# Work required
Aside from the pictures, copy the listing exactly.

# Data for this exercise
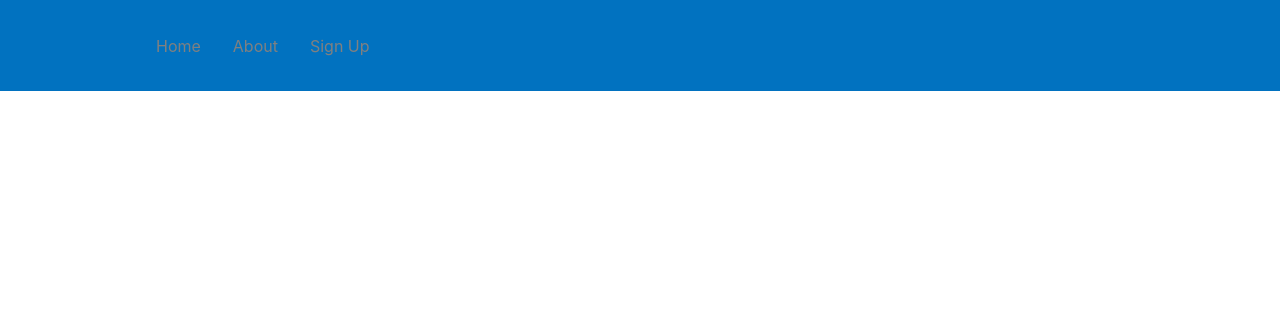
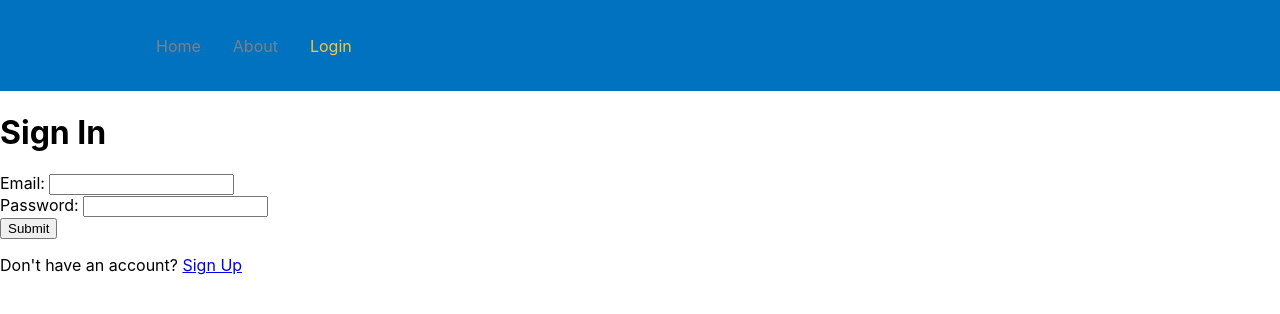
Before and after one commit to derekwu15/BruinsOnBoard, a React (Create React App) app: page /login in a window 1280 px wide. Before the commit this address had no page. Shown: the top 314 px of the page. Built offline with nearby package versions, Linux system fonts and the light colour scheme.

Commit message:
add signup page

```diff
--- a/src/App.js
+++ b/src/App.js
@@ -9,6 +9,7 @@ import {
 } from "react-router-dom";
 import Home from "./pages/home/home";
 import About from "./pages/about/about";
+import Login from "./pages/profile/login";
 import SignUp from "./pages/profile/signup";
 
 function App() {
@@ -18,10 +19,8 @@ function App() {
 			<Routes>
 				<Route exact path="/" element={<Home />} />
 				<Route path="/about" element={<About />} />
-				<Route
-					path="/sign-up"
-					element={<SignUp />}
-				/>
+				<Route path="/login" element={<Login />} />
+              	<Route path="/signup" element={<SignUp />} />
 			</Routes>
 		</Router>
 	);
--- a/src/components/Navbar/index.js
+++ b/src/components/Navbar/index.js
@@ -14,8 +14,8 @@ const Navbar = () => {
 					<NavLink to="/about" activeStyle>
 						About
 					</NavLink>
-					<NavLink to="/sign-up" activeStyle>
-						Sign Up
+					<NavLink to="/login" activeStyle>
+						Login
 					</NavLink>
 				</NavMenu>
 			</Nav>
--- a/public/manifest.json
+++ b/src/pages/profile/login.js
@@ -1,25 +1,32 @@
-{
-  "short_name": "React App",
-  "name": "Create React App Sample",
-  "icons": [
-    {
-      "src": "favicon.ico",
-      "sizes": "64x64 32x32 24x24 16x16",
-      "type": "image/x-icon"
-    },
-    {
-      "src": "logo192.png",
-      "type": "image/png",
-      "sizes": "192x192"
-    },
-    {
-      "src": "logo512.png",
-      "type": "image/png",
-      "sizes": "512x512"
-    }
-  ],
-  "start_url": ".",
-  "display": "standalone",
-  "theme_color": "#000000",
-  "background_color": "#ffffff"
-}
+// Filename - pages/profile/signup.js
+
+import React from "react";
+import { Link } from "react-router-dom";
+
+const SignUp = () => {
+  return (
+    <div>
+      <h1>Sign In</h1>
+      <form>
+        <label>
+          Email:{' '}
+          <input type="email" name="Email" />
+        </label>
+        <br />
+        <label>
+          Password:{' '}
+          <input type="password" name="Password" />
+        </label>
+        <br />
+        <input type="submit" value="Submit" />
+      </form>
+
+      <p>
+        Don't have an account? <Link to="/signup">Sign Up</Link>
+      </p>
+
+    </div>
+  );
+};
+
+export default SignUp;
```
Also changed, not shown: src/logo.svg.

# Answer space
Before and after one commit to derekwu15/BruinsOnBoard, a React (Create React App) app: page /login in a window 1280 px wide. Before the commit this address had no page. Shown: the top 314 px of the page. Built offline with nearby package versions, Linux system fonts and the light colour scheme.

Commit message:
add signup page

```diff
--- a/src/App.js
+++ b/src/App.js
@@ -9,6 +9,7 @@ import {
 } from "react-router-dom";
 import Home from "./pages/home/home";
 import About from "./pages/about/about";
+import Login from "./pages/profile/login";
 import SignUp from "./pages/profile/signup";
 
 function App() {
@@ -18,10 +19,8 @@ function App() {
 			<Routes>
 				<Route exact path="/" element={<Home />} />
 				<Route path="/about" element={<About />} />
-				<Route
-					path="/sign-up"
-					element={<SignUp />}
-				/>
+				<Route path="/login" element={<Login />} />
+              	<Route path="/signup" element={<SignUp />} />
 			</Routes>
 		</Router>
 	);
--- a/src/components/Navbar/index.js
+++ b/src/components/Navbar/index.js
@@ -14,8 +14,8 @@ const Navbar = () => {
 					<NavLink to="/about" activeStyle>
 						About
 					</NavLink>
-					<NavLink to="/sign-up" activeStyle>
-						Sign Up
+					<NavLink to="/login" activeStyle>
+						Login
 					</NavLink>
 				</NavMenu>
 			</Nav>
--- a/public/manifest.json
+++ b/src/pages/profile/login.js
@@ -1,25 +1,32 @@
-{
-  "short_name": "React App",
-  "name": "Create React App Sample",
-  "icons": [
-    {
-      "src": "favicon.ico",
-      "sizes": "64x64 32x32 24x24 16x16",
-      "type": "image/x-icon"
-    },
-    {
-      "src": "logo192.png",
-      "type": "image/png",
-      "sizes": "192x192"
-    },
-    {
-      "src": "logo512.png",
-      "type": "image/png",
-      "sizes": "512x512"
-    }
-  ],
-  "start_url": ".",
-  "display": "standalone",
-  "theme_color": "#000000",
-  "background_color": "#ffffff"
-}
+// Filename - pages/profile/signup.js
+
+import React from "react";
+import { Link } from "react-router-dom";
+
+const SignUp = () => {
+  return (
+    <div>
+      <h1>Sign In</h1>
+      <form>
+        <label>
+          Email:{' '}
+          <input type="email" name="Email" />
+        </label>
+        <br />
+        <label>
+          Password:{' '}
+          <input type="password" name="Password" />
+        </label>
+        <br />
+        <input type="submit" value="Submit" />
+      </form>
+
+      <p>
+        Don't have an account? <Link to="/signup">Sign Up</Link>
+      </p>
+
+    </div>
+  );
+};
+
+export default SignUp;
```
Also changed, not shown: src/logo.svg.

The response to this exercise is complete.